Merkel Lauds Greece’s Reform Efforts

German Chancellor Angela Merkel, whose country is footing much of the bailout loans keeping Greece afloat, said Prime Minister Antonis Samaras is doing a great job with reform efforts – the austerity  measures she has insisted on in return for the money – as he tries to control still runway debt and a big deficit.

Her remarks came a day before Samaras was due to meet her in Berlin on Nov. 15 to talk again about the 3 1/2-year running Greek drama and crushing economic crisis.

Samaras, who opposed austerity while out of office, embraced it once he was elected and has continued to do as Merel has directed, leading critics to say he has ceded his country’s sovereignty to her and foreign banks.

“Greece has implemented changes over the past years which are absolutely remarkable,” Merkel was quoted as saying during a business conference in Berlin. “Who would have thought that Greece will post a primary budget surplus this year?” she added.

She didn’t mention that if Greece hits a primary surplus – not counting interest on debt, the cost of running cities and towns and state enterprises, some military expenditures and social security costs – that it could allow the government to try to stiff  the Troika of the European Union-International Monetary Fund-European Central Bank (EU-IMF-ECB) with big losses as a previous administration did in 2011.

Merkel, however, has ruled out any idea of a debt cut, a so-called “haircut,” and told The Wall Street Journal that Germany, the biggest contributor to Greece’s bailout, will keep putting up money only as long as Samaras adheres to unrelenting austerity and to countries who cut their debt the way the Germans have advised.
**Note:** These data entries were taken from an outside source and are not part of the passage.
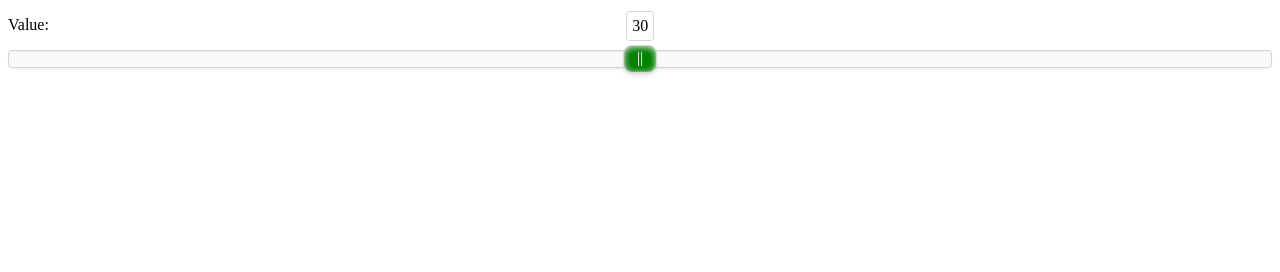
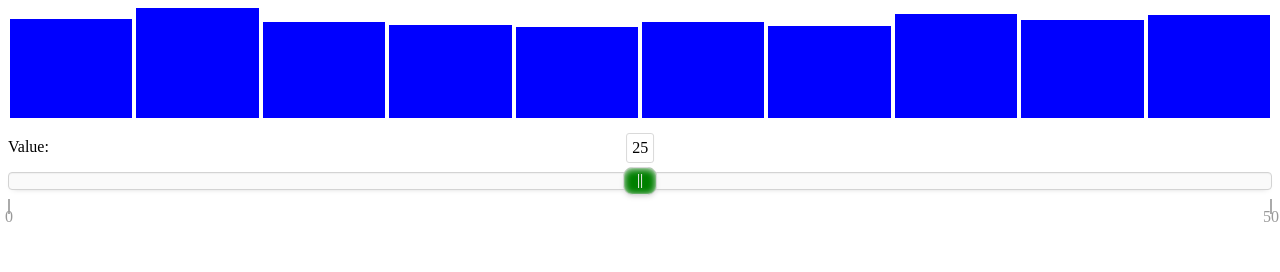
Before and after one commit to DataRozhlas/soupatko, a website: page index.html in a window 1280 px wide. Drawn offline with nearby package versions, Linux system fonts and the light colour scheme.

Commit message:
basic soupatko

```diff
--- a/soupatko.js
+++ b/soupatko.js
@@ -1,7 +1,7 @@
 /* eslint-disable max-len */
 /* global noUiSlider, wNumb */
 // eslint-disable-next-line import/extensions
-import { graphValues, countColumns } from "./values.js";
+import { graphValues, getColumns } from "./values.js";
 
 const slider = document.getElementById("slider");
 const selectedValue = document.getElementById("selectedValue");
@@ -14,6 +14,12 @@ const sliderOptions = {
   range: {
     min: graphValues.min,
     max: graphValues.max,
+  },
+  pips: {
+    mode: 'count',
+    values: 2,
+    density: 100,
+    stepped: true,
   },
   format: wNumb({ decimals: 0 }),
   keyboardSupport: true,
@@ -42,3 +48,15 @@ slider.noUiSlider.on("change", (values, handle) => {
   clearTimeout(checkTimeout);
   checkTimeout = setTimeout(drawResult, 1000);
 });
+
+const drawGraph = () => {
+  const container = document.getElementById("graphContainer");
+  getColumns(graphValues.numOfColumns, graphValues.min, graphValues.max).forEach((column) => {
+    const columnDiv = document.createElement("div");
+    columnDiv.style.height = `${column}px`;
+    columnDiv.style.width = `${100 / graphValues.numOfColumns}%`;
+    container.appendChild(columnDiv);
+  });
+};
+
+drawGraph();
--- a/style.css
+++ b/style.css
@@ -1,3 +1,7 @@
+* {
+  box-sizing: border-box;
+}
+
 .slider .noUi-handle {
   height: 18px;
   width: 18px;
@@ -10,3 +14,10 @@
 .slider .correctAnswer > div {
   background: red;
 }
+
+.graphContainer > div {
+  display: inline-block;
+  background: blue;
+  border-left: 2px solid white;
+  border-right: 2px solid white;
+}
--- a/values.js
+++ b/values.js
@@ -8,7 +8,15 @@ const createRandomNumberArray = (elementCount, min, max) => {
   return randomNumbers;
 };
 
-const randomNumbers = createRandomNumberArray(1000, 0, 20);
+export const graphValues = {
+  result: 35,
+  min: 0,
+  max: 50,
+  numOfColumns: 10,
+  correctResult: 7,
+};
+
+const randomNumbers = createRandomNumberArray(1000, graphValues.min, graphValues.max);
 
 const counter = {};
 randomNumbers.forEach((num) => {
@@ -16,10 +24,9 @@ randomNumbers.forEach((num) => {
   else counter[num] = 1;
 });
 
-export const countColumns = (numOfColumns, min, max) => {
+export const getColumns = (numOfColumns, min, max) => {
   const interval = (max - min) / numOfColumns;
   const arr = Array(numOfColumns).fill(0);
-
   Object.entries(counter).forEach(([value, count]) => {
     for (let i = 0; i < numOfColumns; i++) {
       if (value >= (interval * i) && value < (interval * (i + 1))) {
@@ -28,16 +35,6 @@ export const countColumns = (numOfColumns, min, max) => {
       if (value === max) arr[numOfColumns - 1] += count;
     }
   });
-
+  console.log(arr);
   return arr;
 };
-
-export const graphValues = {
-  result: 7,
-  min: 10,
-  max: 50,
-  numOfColumns: 5,
-  correctResult: 7,
-};
-
-console.log(countColumns(graphValues.numOfColumns, graphValues.min, graphValues.max));
```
Many Greeks blame Merkel for the unrelenting Draconian conditions being imposed on them and she drew large crowds of protesters when she came to Athens last year. Samaras gone to Berlin several times to talk with her about his efforts to turn around the economic crisis. The meeting comes a day after the Greek government said a recovery would begin next year.